124 Elfreth's Alley 19106
Elfreth’s Alley is popularly known as “the oldest street in America,” but not many know that its history had nearly disappeared completely by the 1930s. It was thanks to one woman that Elfreth’s Alley became the landmark it is today.
Elfreth’s Alley formed only twenty years after the colony of Pennsylvania. In 1702, two blacksmiths each gave up a portion of their adjoining land to create the alleyway that can still be seen today. Overtime, houses were built on the alley. Throughout the 1700s, numerous craftsmen and merchants lived in these houses. Jeremiah Elfreth, a glass blower, was the source of the street’s name. The street quickly became very diverse; a former slave, English colonists, and a Jewish Merchant all lived here for a time. During the American Revolution, Elfreth’s Alley housed both patriots and loyalists.
The Industrial Revolution in the 1800s brought a new wave of immigrants from Europe to Philadelphia. The growing number of factories in the city provided new work opportunities. Elfreth’s Alley became a predominately Irish and German neighborhood. For decades it housed many generations of the same families.
By the early 1900s, the area had become impoverished, dirty, cramped, and overshadowed by the nearby factories. Elfreth’s Alley was likewise dilapidated, and faced threats of demolition even though many still inhabited it. Even the name was lost – in an attempt to simplify Philadelphian maps, it was renamed the 100 Cherry Street block.

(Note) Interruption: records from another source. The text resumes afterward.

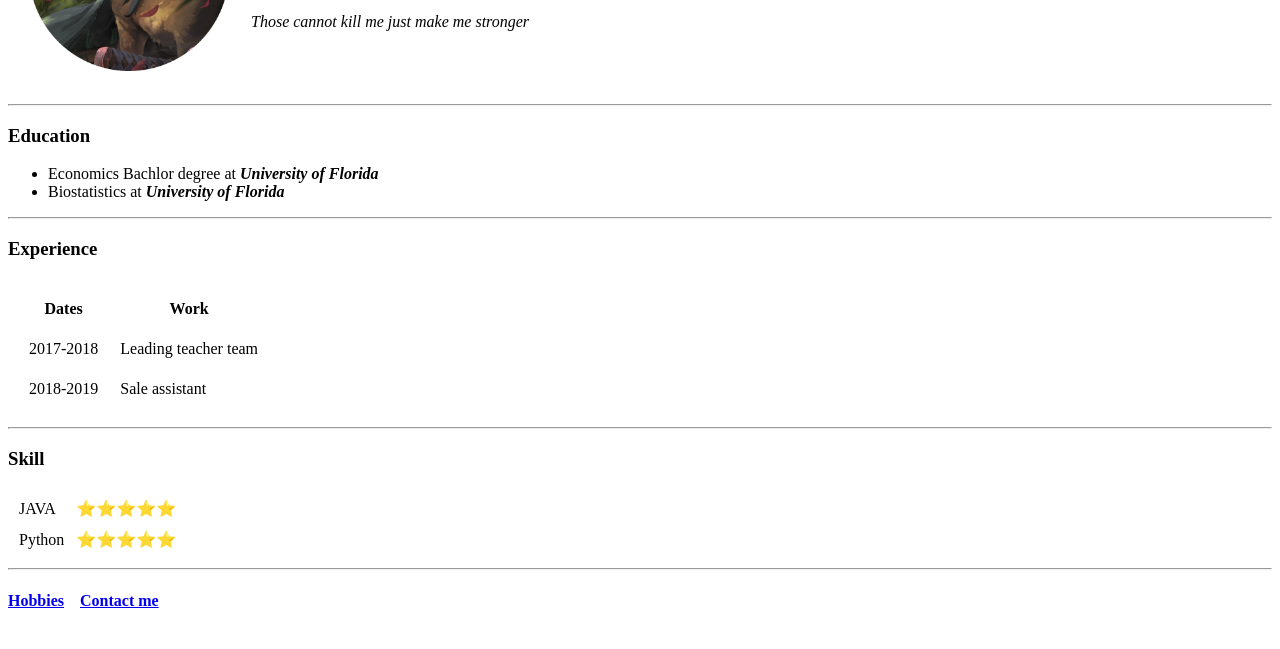
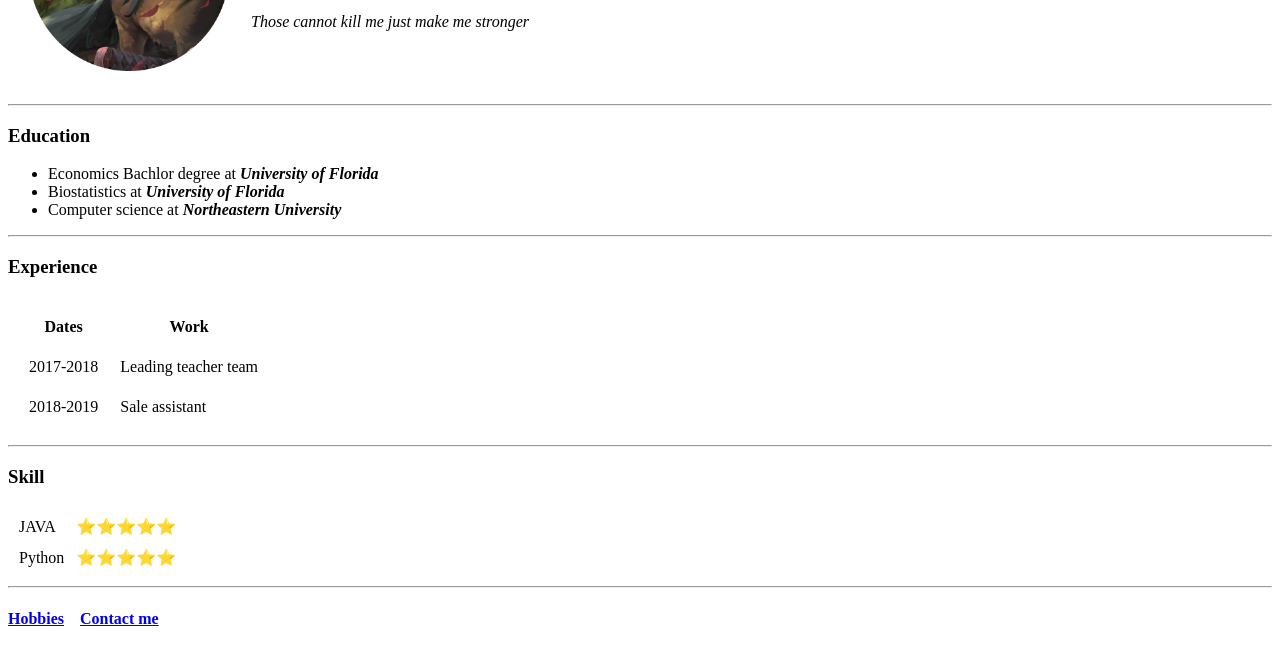
Before and after one commit to txli299/CV, a plain HTML site: page index.html in a window 1280 px wide. Shown: the part 158-807 px from the top of the page. Drawn offline with Linux system fonts and the light colour scheme.

Commit message:
Update index.html

```diff
--- a/index.html
+++ b/index.html
@@ -29,6 +29,7 @@
   <ul>
     <li>Economics Bachlor degree at <em><strong>University of Florida</strong></em></li>
     <li>Biostatistics at <em><strong>University of Florida</strong></em></li>
+     <li>Computer science at <em><strong>Northeastern University</strong></em></li>
   </ul>
   <hr>
   <h3>Experience</h3>
```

Dorothy Ottey had moved into one of the Alley’s houses in 1933 and opened up a lunch counter to serve factory workers. She saw the historic worth in the Alley and began to publicly advocate for its restoration. She and a group of fellow residents formed the Elfreth’s Alley Association in 1934 in order to save certain houses from demolition.

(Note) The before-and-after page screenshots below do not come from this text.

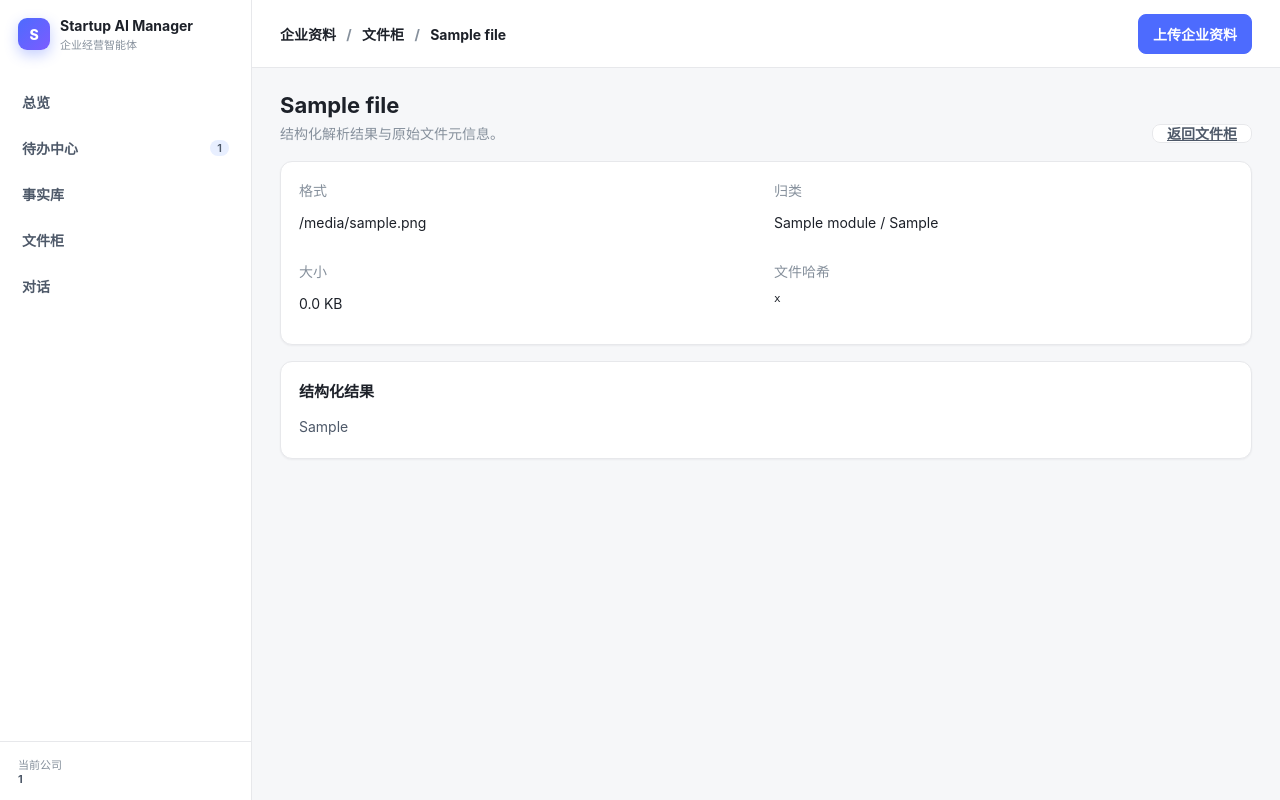
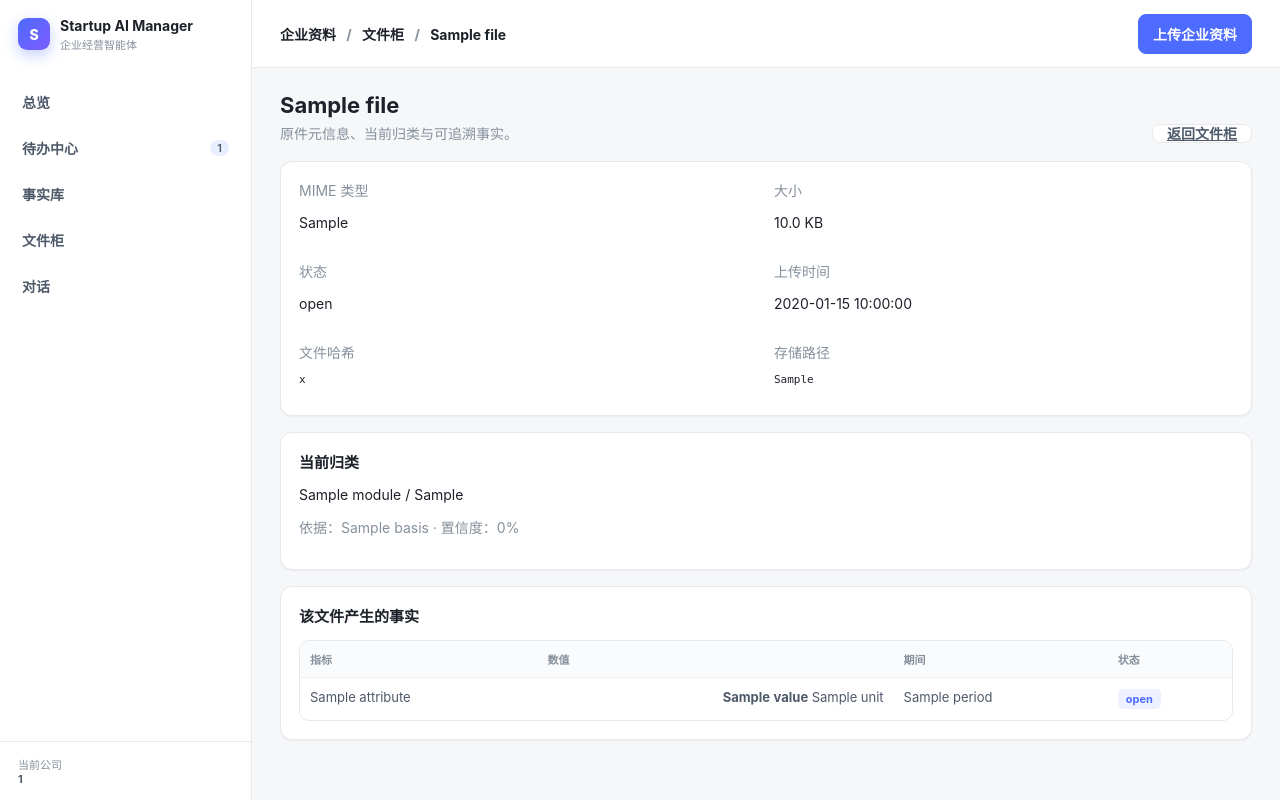
Before and after one commit to Jackiey92/startup-ai-manager, a Flask app: template webapp/templates/detail.html in a window 1280 px wide. Run offline with Flask 3, Linux system fonts and the light colour scheme; the template is opened without the code that fills it: most values are stand-ins (such as "Sample title", 1, 10 or a date in 2020); parts of the project's set-up code (start-up, migrations or seed data) failed here and were passed over.

Commit message:
fix: use source file hashes for detail pages

```diff
--- a/webapp/app.py
+++ b/webapp/app.py
@@ -3,7 +3,6 @@ from __future__ import annotations
 
 import json
 import os
-import sqlite3
 import subprocess
 import uuid
 from concurrent.futures import ThreadPoolExecutor
@@ -35,15 +34,12 @@ from app.providers import memory_provider, runtime_provider
 from app.runtime_config import RuntimeConfig
 from app.runtime_memory import RuntimeWorkingMemory
 from app.upload_status import parse_result_status
-from markdown_render import render_markdown
-import markdown as md_lib
 
 RUNTIME_CONFIG = RuntimeConfig.from_env(project_root=_PROJECT_ROOT)
 DATA_ROOT = RUNTIME_CONFIG.data_root
 DATA_DIR = RUNTIME_CONFIG.app_db.parent
 OBJECTS_DIR = RUNTIME_CONFIG.objects_dir
 MAIN_DB = RUNTIME_CONFIG.main_db
-DB_PATH = RUNTIME_CONFIG.app_db
 
 OBJECTS_DIR.mkdir(parents=True, exist_ok=True)
 DATA_DIR.mkdir(parents=True, exist_ok=True)
@@ -73,11 +69,6 @@ def now() -> str:
     return datetime.now(timezone.utc).isoformat()
 
 
-def db() -> sqlite3.Connection:
-    conn = sqlite3.connect(DB_PATH)
-    conn.row_factory = sqlite3.Row
-    return conn
-
 
 def classification_service() -> ClassificationService:
     """Return the company-scoped 2A navigation-label ledger."""
@@ -90,23 +81,8 @@ def consolidation_service() -> ConsolidationService:
 
 
 def init_db() -> None:
+    """Initialize the canonical source/fact/classification ledger only."""
     init_core_db(MAIN_DB)
-    with db() as conn:
-        conn.execute(
-            "CREATE TABLE IF NOT EXISTS files ("
-            "id INTEGER PRIMARY KEY AUTOINCREMENT,"
-            "file_hash TEXT NOT NULL UNIQUE,"
-            "original_name TEXT NOT NULL,"
-            "file_format TEXT NOT NULL,"
-            "size INTEGER NOT NULL,"
-            "storage_path TEXT NOT NULL,"
-            "module TEXT,"
-            "doc_type TEXT,"
-            "confidence REAL,"
-            "structured TEXT,"
-            "uploaded_at TEXT NOT NULL)"
-        )
-        conn.commit()
 
 
 def detect_format(filename: str) -> str:
@@ -586,19 +562,30 @@ def api_import_guide_status():
     return _GUIDE_COORDINATOR.snapshot(_guide_key(company_id))
 
 
-@app.route("/files/<int:file_id>")
-def detail(file_id):
-    with db() as conn:
-        row = conn.execute("SELECT * FROM files WHERE id=?", (file_id,)).fetchone()
-    if row is None:
+@app.route("/files/<file_hash>")
+def detail(file_hash: str):
+    """Render canonical source-file metadata plus its current 2A/2B references."""
+    store = SourceFileStore(objects_path=OBJECTS_DIR, db_path=MAIN_DB)
+    try:
+        stored = store.get(file_hash)
+    except KeyError:
         abort(404)
-    data = dict(row)
-    structured = json.loads(data["structured"])
-    markdown_text = structured.get("markdown") or render_markdown(structured)
-    markdown_html = md_lib.markdown(markdown_text, extensions=["tables"])
-    markdown_html = markdown_html.replace("<table>", "<div class=\"tbl-wrap\"><table>").replace("</table>", "</table></div>")
-    context = _page_context(company_id=_company_id())
-    return render_template("detail.html", file=data, markdown_html=markdown_html, **context)
+
+    company_id = _company_id()
+    classification = next(
+        (item for item in classification_service().list_current(company_id=company_id)
+         if item["file_hash"] == file_hash),
+        None,
+    )
+    context = _page_context(company_id=company_id)
+    context.update({
+        "file": stored,
+        "classification": classification,
+        "file_facts": consolidation_service().list_facts(
+            company_id=company_id, file_hash=file_hash,
+        ),
+    })
+    return render_template("detail.html", **context)
 
 
 if __name__ == "__main__":
--- a/webapp/templates/detail.html
+++ b/webapp/templates/detail.html
@@ -1 +1,34 @@
-{% extends 'base.html' %}{% block title %}{{ file.original_name }} · SAM{% endblock %}{% block crumb %}文件柜 <span>/</span> {{ file.original_name }}{% endblock %}{% block content %}<div class="page-head"><div><h1>{{ file.original_name }}</h1><p>结构化解析结果与原始文件元信息。</p></div><div class="right"><a class="button" href="{{ url_for('files_page') }}">返回文件柜</a></div></div><section class="card"><div class="grid split-grid"><div><span class="muted">格式</span><p>{{ file.file_format }}</p></div><div><span class="muted">归类</span><p>{{ file.module or '未归类' }}{% if file.doc_type %} / {{ file.doc_type }}{% endif %}</p></div><div><span class="muted">大小</span><p>{{ '%.1f'|format(file.size/1024) }} KB</p></div><div><span class="muted">文件哈希</span><p class="hash">{{ file.file_hash }}</p></div></div></section><section class="card" style="margin-top:16px"><div class="card-head"><h2>结构化结果</h2></div><div class="markdown">{{ markdown_html|safe }}</div></section>{% endblock %}
+{% extends 'base.html' %}
+{% block title %}{{ file.original_name }} · SAM{% endblock %}
+{% block crumb %}文件柜 <span>/</span> {{ file.original_name }}{% endblock %}
+{% block content %}
+<div class="page-head">
+  <div><h1>{{ file.original_name }}</h1><p>原件元信息、当前归类与可追溯事实。</p></div>
+  <div class="right"><a class="button" href="{{ url_for('files_page') }}">返回文件柜</a></div>
+</div>
+<section class="card">
+  <div class="grid split-grid">
+    <div><span class="muted">MIME 类型</span><p>{{ file.mime_type or '未提供' }}</p></div>
+    <div><span class="muted">大小</span><p>{{ '%.1f'|format(file.size_bytes / 1024) }} KB</p></div>
+    <div><span class="muted">状态</span><p>{{ file.status }}</p></div>
+    <div><span class="muted">上传时间</span><p>{{ file.uploaded_at }}</p></div>
+    <div><span class="muted">文件哈希</span><p class="hash">{{ file.file_hash }}</p></div>
+    <div><span class="muted">存储路径</span><p class="hash">{{ file.storage_path }}</p></div>
+  </div>
+</section>
+<section class="card" style="margin-top:16px">
+  <div class="card-head"><h2>当前归类</h2></div>
+  {% if classification %}
+  <p>{{ module_labels.get(classification.module, classification.module or '未归类') }}{% if classification.doc_type %} / {{ classification.doc_type }}{% endif %}</p>
+  <p class="muted">依据：{{ classification.basis }} · 置信度：{{ '%.0f'|format((classification.confidence or 0) * 100) }}%</p>
+  {% else %}<div class="empty">该文件暂无归类记录。</div>{% endif %}
+</section>
+<section class="card" style="margin-top:16px">
+  <div class="card-head"><h2>该文件产生的事实</h2></div>
+  {% if file_facts %}
+  <div class="table-wrap"><table class="data-table"><thead><tr><th>指标</th><th class="numeric">数值</th><th>期间</th><th>状态</th></tr></thead><tbody>
+  {% for fact in file_facts %}<tr><td>{{ fact.attribute }}</td><td class="numeric"><b>{{ fact.value }}</b>{% if fact.unit %} {{ fact.unit }}{% endif %}</td><td>{{ fact.period }}</td><td><span class="badge">{{ fact.status }}</span></td></tr>{% endfor %}
+  </tbody></table></div>
+  {% else %}<div class="empty">该文件尚未产生当前有效事实。</div>{% endif %}
+</section>
+{% endblock %}
```
Also changed, not shown: tests/test_frontend_pages.py (+7 -14 lines), webapp/templates/files.html (+7 -1 lines).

Ottey continued to recruit volunteers by writing to the Evening Bulletin, and eventually gained the interest of the Philadelphia Society for the Preservation of Landmarks. By 1937, Philadelphia Mayor S. Davis Wilson promised financial support. The Elfreth’s Alley Association then successfully lobbied for the street’s old named to be reinstated.
The Association was called to action again in the 1950s. The building of Interstate 95 originally called for the destruction of seven Elfreths’s Alley houses. Both the Association and many Philadelphians protested. A revised plan suggested only two houses needed to come down, but the Association still opposed it. Through petitions and letters, Elfreth’s Alley was allowed to remain whole.
The Elfreth’s Alley Association today is a non-profit that continues to protect the interests and integrity of the area. The Alley is considered a “living museum.” While thousands of people visit it every year, people still call it home too.